Other well-known mushroom beta-glucans include schizophyllan, pleuran and grifolan, the team noted.
“Mushroom beta-glucans differ in their efficacy as nutraceutical agents due to the difference in their molecular masses, solubility, degree of polymerization, their structures and helical conformation,” wrote the Indian team.
“Future research can be directed to modify mushroom beta-glucans so as to improve their nutraceutical potential,” they added.
Ashraf Khan noted that around 200 glucans have been isolated from the fruiting bodies, spores, mycelia and cultivation broth of mushrooms.
“The future challenge here now is how to identify individual beta-glucan of known structure that binds to a particular receptor, how to interpret their advanced structural features using advanced techniques so as to define their 3D structure,” said the team, adding that future chellenges also include the development of mushrooms with higher beta-glucan content.
“Since various mushroom beta-glucans are available as pure extracts in the market which are used as therapeutic agents, however, no commercialised functional products are available which have been fortified with mushroom beta-glucans,” they noted. “It has a great potential to be used as an ingredient in the near future in various food industries, such as breakfast cereals, sport nutrition products, dairy products, bakery such as biscuits and breads.”

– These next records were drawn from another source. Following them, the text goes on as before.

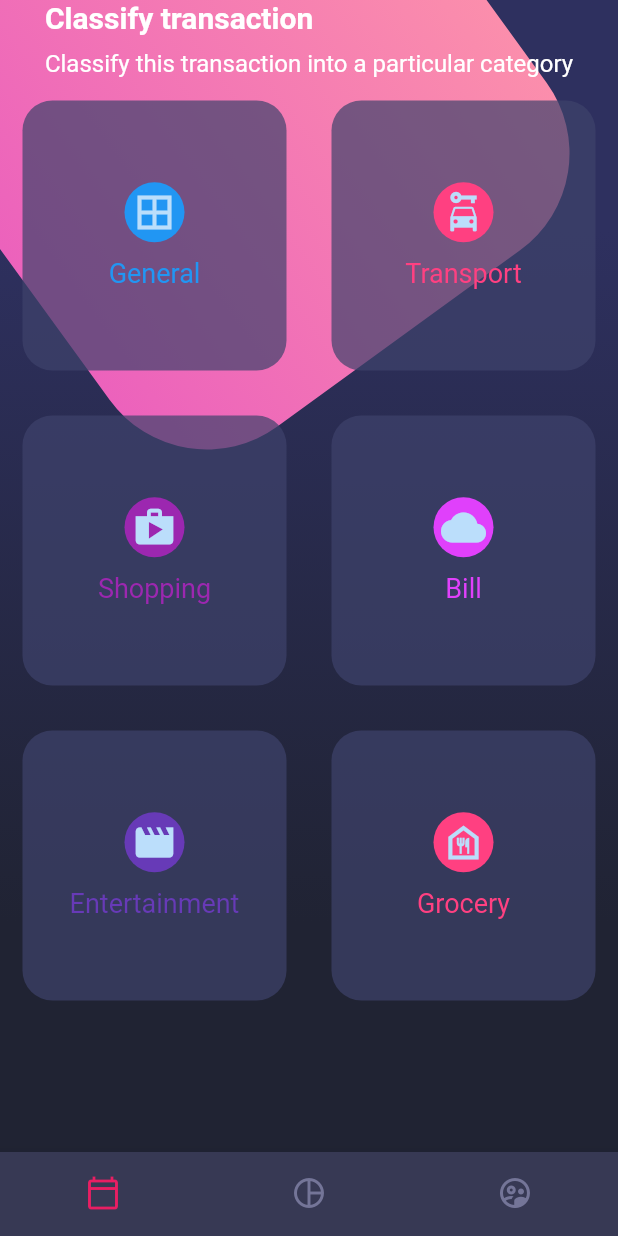
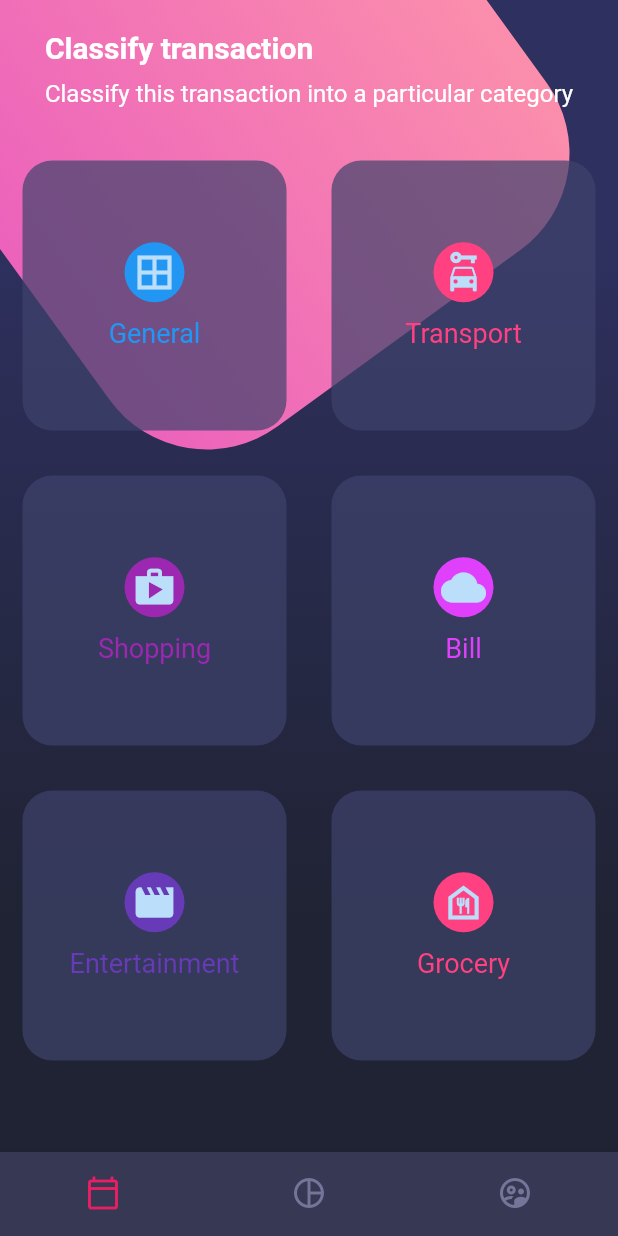
Before and after one commit to radamantis200/design_basic, a Flutter app: the screen it shows after launch, on a phone screen of 412 x 824 dp. Run offline on Flutter 3.47's test engine with Material 2 defaults, Android fonts, the phone set to English and light mode, and no system bars.

Commit message:
change margin -> padding

```diff
--- a/lib/widgets/page_title.dart
+++ b/lib/widgets/page_title.dart
@@ -8,7 +8,7 @@
     return SafeArea(
       bottom: false,
       child: Container(
-        margin: const EdgeInsets.symmetric(horizontal: 20),
+        padding: const EdgeInsets.all(20),
         child: Column(
           crossAxisAlignment: CrossAxisAlignment.start,
           children: const [
```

Indeed, the Indian team noted that various studies have already begun to explore the possibility of utilising mushroom beta-glucans in a wide variety of nutritional products including yoghurts, baked products, noodles, and extruded snacks.
Source: Bioactive Carbohydrates and Dietary Fibre
Published online ahead of print, doi: 10.1016/j.bcdf.2017.12.002
“Biological and pharmaceutical activities of mushroom β-glucan discussed as a potential functional food ingredient”
Authors: Asma Ashraf Khan, et al